* **Before-and-after page screenshots**:
=== Begin Enclosure ===

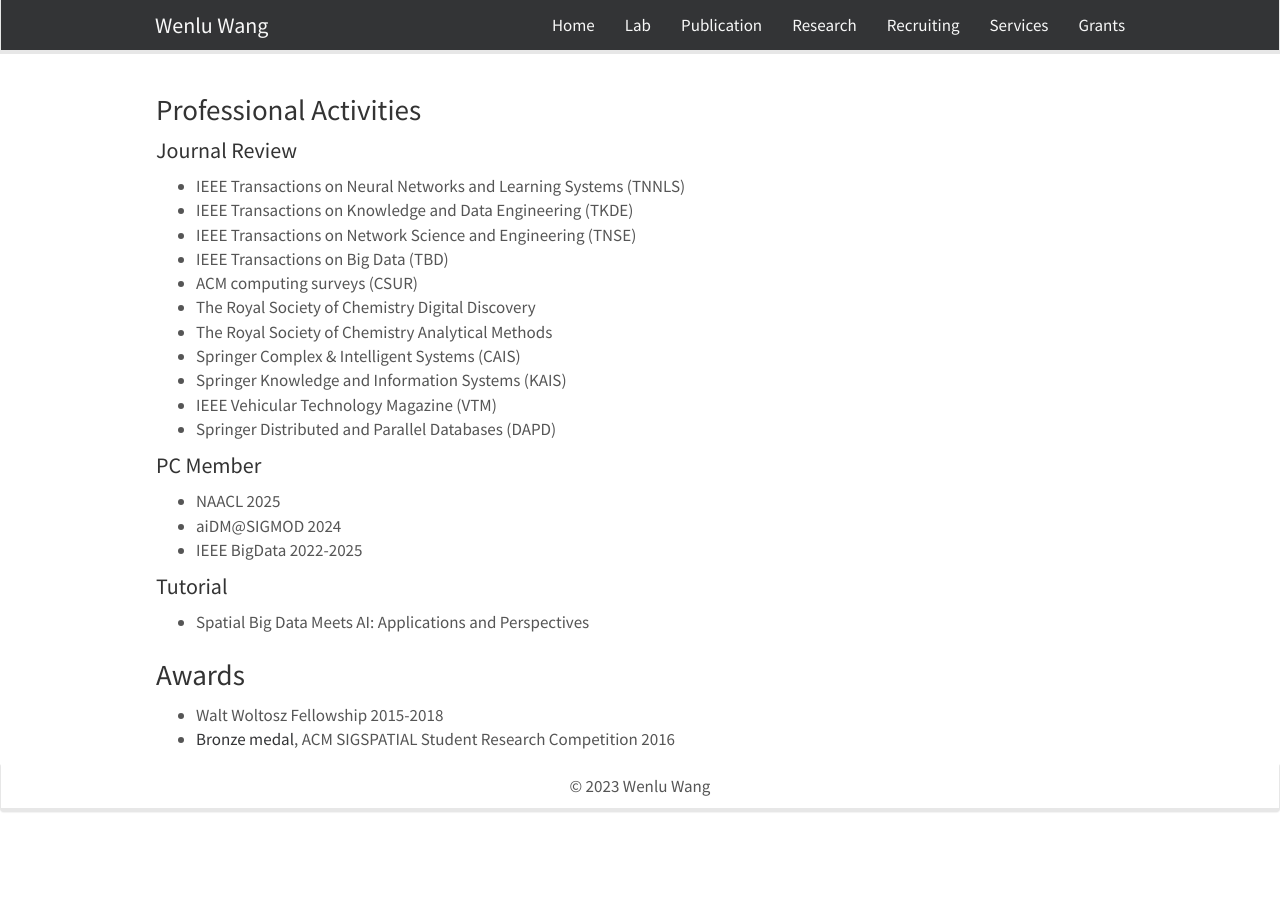
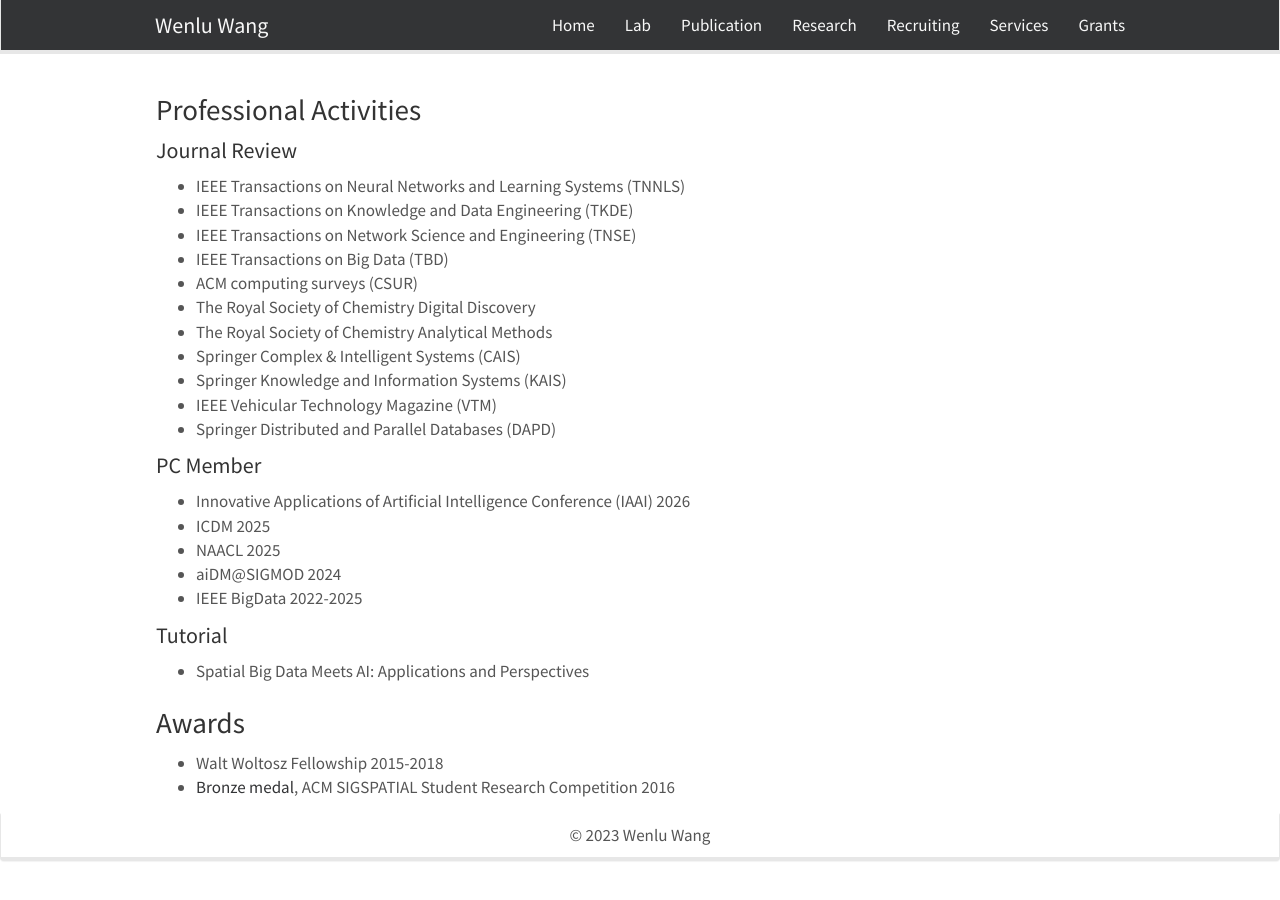
Before and after one commit to WENLU-W/WENLU-W.github.io, a Jekyll site: the page built from docs/_pages/service.md, in a window 1280 px wide. Built offline with Jekyll 4.4.1, drawn with Linux system fonts in a browser that asks for light colours; nearby versions of some CDN libraries.

Commit message:
Update service.md

```diff
--- a/docs/_pages/service.md
+++ b/docs/_pages/service.md
@@ -24,6 +24,8 @@
 
 #### PC Member
 
+- Innovative Applications of Artificial Intelligence Conference (IAAI) 2026
+- ICDM 2025
 - NAACL 2025
 - aiDM@SIGMOD 2024
 - IEEE BigData 2022-2025
```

=== End Enclosure ===

Set down every line of the entries above again, exactly as written, but not the pictures.

Before and after one commit to WENLU-W/WENLU-W.github.io, a Jekyll site: the page built from docs/_pages/service.md, in a window 1280 px wide. Built offline with Jekyll 4.4.1, drawn with Linux system fonts in a browser that asks for light colours; nearby versions of some CDN libraries.

Commit message:
Update service.md

```diff
--- a/docs/_pages/service.md
+++ b/docs/_pages/service.md
@@ -24,6 +24,8 @@
 
 #### PC Member
 
+- Innovative Applications of Artificial Intelligence Conference (IAAI) 2026
+- ICDM 2025
 - NAACL 2025
 - aiDM@SIGMOD 2024
 - IEEE BigData 2022-2025
```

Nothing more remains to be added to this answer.